Sawbills and Butterbur



Courtship begins. A pair of Goosanders on the River Mersey opposite Chorlton Water Park.

Until 4 years ago Goosanders were winter visitors departing north in late February/early March. More recently they’ve started to breed further upstream and can now be seen all year round. A definite sign of improving water quality.
DSC_9720 rev

Note the female’s backcombed hair. Good to see her fitting in with the locals.

Meanwhile the drake has gone for a smart black and white number with a deep glossy green head that appears to be almost black

The first flowers of the Lesser Celandine on the banks of the Mersey.

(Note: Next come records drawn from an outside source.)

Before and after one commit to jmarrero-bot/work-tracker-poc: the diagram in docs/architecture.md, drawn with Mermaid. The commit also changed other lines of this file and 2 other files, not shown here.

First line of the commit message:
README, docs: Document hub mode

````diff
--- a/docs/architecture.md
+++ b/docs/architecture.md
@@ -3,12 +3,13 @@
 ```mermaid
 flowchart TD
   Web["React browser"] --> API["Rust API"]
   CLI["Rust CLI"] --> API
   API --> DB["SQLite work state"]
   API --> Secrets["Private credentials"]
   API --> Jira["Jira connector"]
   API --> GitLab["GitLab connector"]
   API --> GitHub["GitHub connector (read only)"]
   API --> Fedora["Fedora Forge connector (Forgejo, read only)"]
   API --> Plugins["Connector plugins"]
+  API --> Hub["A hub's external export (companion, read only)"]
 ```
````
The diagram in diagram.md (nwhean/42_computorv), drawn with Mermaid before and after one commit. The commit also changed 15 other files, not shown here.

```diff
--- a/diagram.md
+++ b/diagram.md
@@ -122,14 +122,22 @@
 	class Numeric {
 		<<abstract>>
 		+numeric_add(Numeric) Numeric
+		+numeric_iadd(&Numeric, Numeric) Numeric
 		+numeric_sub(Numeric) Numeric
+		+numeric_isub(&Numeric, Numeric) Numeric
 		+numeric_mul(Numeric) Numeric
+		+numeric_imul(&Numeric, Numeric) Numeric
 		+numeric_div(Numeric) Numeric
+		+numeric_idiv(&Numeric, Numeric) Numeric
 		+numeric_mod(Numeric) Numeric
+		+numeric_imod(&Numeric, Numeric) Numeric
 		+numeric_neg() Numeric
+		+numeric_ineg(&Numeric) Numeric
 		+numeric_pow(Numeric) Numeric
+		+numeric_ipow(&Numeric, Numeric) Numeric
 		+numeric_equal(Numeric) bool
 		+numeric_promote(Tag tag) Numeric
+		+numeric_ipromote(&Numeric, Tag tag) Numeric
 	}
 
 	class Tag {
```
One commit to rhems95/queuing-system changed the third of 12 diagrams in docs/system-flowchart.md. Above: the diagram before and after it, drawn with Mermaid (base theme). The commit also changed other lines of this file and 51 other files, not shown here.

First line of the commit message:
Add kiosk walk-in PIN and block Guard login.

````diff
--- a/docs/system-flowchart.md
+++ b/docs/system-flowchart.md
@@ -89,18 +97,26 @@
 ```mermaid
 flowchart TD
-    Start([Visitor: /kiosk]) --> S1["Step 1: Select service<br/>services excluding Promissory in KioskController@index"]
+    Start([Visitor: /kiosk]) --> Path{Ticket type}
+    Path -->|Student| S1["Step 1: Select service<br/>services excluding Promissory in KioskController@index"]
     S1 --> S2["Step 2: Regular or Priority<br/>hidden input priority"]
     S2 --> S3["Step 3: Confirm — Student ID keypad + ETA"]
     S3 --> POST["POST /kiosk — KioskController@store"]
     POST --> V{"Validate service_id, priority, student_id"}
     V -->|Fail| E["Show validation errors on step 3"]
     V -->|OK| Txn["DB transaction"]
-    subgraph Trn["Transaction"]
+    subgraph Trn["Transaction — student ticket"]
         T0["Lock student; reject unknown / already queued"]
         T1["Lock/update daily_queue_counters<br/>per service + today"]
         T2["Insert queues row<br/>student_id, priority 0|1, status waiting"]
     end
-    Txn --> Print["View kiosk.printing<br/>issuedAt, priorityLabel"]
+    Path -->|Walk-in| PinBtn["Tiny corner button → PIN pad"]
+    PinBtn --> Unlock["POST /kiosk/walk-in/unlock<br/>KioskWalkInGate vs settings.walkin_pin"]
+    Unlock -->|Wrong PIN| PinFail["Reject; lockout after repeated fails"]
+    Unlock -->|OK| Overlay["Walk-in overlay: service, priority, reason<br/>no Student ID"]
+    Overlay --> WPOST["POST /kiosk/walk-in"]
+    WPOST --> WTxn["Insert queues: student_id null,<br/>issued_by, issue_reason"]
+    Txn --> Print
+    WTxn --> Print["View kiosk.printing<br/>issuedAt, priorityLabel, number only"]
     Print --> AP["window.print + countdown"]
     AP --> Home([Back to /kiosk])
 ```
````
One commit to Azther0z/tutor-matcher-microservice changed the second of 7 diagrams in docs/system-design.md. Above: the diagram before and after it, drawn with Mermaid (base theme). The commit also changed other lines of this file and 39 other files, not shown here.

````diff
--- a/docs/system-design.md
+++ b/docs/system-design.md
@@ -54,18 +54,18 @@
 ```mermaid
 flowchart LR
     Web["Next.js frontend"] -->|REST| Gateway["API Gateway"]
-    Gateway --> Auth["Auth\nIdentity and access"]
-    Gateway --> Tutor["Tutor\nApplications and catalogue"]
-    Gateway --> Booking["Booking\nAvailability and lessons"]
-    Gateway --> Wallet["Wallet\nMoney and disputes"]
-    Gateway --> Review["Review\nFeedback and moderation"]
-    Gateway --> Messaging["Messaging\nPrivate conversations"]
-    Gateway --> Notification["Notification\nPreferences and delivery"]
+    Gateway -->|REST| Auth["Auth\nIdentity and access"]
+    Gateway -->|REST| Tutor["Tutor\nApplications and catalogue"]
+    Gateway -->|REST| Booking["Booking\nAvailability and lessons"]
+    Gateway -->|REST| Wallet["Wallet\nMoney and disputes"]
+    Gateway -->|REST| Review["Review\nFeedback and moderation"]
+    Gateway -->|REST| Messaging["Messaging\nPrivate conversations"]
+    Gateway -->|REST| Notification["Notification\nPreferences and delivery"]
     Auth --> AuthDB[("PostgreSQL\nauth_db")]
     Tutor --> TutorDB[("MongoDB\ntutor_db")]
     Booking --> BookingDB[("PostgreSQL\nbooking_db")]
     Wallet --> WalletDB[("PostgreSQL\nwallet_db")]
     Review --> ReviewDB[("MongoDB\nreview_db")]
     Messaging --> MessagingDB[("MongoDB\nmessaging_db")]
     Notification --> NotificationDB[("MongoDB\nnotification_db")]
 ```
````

The first rose narrowly beaten into flower this year by the Butterbur

Nothing delicate about this one. If any plant is as tough as old boots surely the Butterbur is the one. Reputed to be named after the large Rhubarb like leaves that historically were used to wrap butter. Also responsible for the clouds of Butterbur moths that erupt in late summer along the banks of the Mersey (much appreciated by the young Swallows, Pipistrelles and Noctules). Medicinally Butterbur has been used as an anti-histamine however whilst effective unfortunately it’s also carcinogenic. Not one to try at home.

No comments:

Post a Comment

Thanks for your comments.